▶ What is required
When the word "columns" shows up in a line of the data below, copy that whole line.

▶ Detected change data
┌──

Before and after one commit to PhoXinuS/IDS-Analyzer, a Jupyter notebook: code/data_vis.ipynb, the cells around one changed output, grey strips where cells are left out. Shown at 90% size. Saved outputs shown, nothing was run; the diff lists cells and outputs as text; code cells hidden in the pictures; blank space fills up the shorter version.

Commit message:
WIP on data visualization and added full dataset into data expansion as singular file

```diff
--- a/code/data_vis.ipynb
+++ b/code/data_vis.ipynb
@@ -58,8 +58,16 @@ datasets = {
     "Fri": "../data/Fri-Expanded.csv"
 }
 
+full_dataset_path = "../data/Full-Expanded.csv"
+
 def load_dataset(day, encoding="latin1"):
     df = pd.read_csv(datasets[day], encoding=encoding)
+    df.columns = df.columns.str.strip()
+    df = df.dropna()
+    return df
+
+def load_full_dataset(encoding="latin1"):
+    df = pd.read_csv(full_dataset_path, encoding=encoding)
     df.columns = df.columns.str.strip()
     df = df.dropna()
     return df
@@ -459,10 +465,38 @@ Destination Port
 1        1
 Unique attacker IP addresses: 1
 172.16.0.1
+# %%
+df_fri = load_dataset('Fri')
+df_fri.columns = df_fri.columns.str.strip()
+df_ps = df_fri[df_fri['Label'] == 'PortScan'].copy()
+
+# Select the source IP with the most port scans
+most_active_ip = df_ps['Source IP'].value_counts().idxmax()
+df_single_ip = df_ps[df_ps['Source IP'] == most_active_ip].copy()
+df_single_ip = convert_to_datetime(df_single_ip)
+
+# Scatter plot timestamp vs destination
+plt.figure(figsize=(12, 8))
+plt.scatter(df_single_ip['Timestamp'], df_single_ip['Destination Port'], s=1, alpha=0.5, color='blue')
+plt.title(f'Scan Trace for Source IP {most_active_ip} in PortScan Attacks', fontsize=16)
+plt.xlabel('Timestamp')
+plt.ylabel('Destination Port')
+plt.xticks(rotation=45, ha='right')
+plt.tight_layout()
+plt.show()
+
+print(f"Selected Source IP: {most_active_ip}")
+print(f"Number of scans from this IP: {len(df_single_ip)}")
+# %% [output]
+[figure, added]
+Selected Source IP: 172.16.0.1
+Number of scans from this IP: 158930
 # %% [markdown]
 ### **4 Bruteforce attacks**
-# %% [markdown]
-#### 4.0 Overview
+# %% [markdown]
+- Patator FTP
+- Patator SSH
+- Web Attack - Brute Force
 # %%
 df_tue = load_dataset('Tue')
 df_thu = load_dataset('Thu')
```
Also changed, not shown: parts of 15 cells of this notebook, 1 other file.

└──
┌──

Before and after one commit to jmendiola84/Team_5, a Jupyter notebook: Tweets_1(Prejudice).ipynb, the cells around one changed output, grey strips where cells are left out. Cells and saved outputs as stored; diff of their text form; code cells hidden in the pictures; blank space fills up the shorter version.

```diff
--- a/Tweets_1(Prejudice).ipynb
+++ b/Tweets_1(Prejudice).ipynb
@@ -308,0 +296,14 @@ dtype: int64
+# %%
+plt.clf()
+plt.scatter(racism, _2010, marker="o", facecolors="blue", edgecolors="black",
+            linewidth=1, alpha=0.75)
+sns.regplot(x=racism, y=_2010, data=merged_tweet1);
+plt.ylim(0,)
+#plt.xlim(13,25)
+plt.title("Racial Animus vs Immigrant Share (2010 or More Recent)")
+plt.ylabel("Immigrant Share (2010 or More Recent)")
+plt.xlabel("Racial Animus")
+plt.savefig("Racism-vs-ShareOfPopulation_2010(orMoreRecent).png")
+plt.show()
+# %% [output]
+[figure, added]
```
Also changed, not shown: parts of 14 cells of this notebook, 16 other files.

└──

▶ Written answer
+    df.columns = df.columns.str.strip()
     df.columns = df.columns.str.strip()
+df_fri.columns = df_fri.columns.str.strip()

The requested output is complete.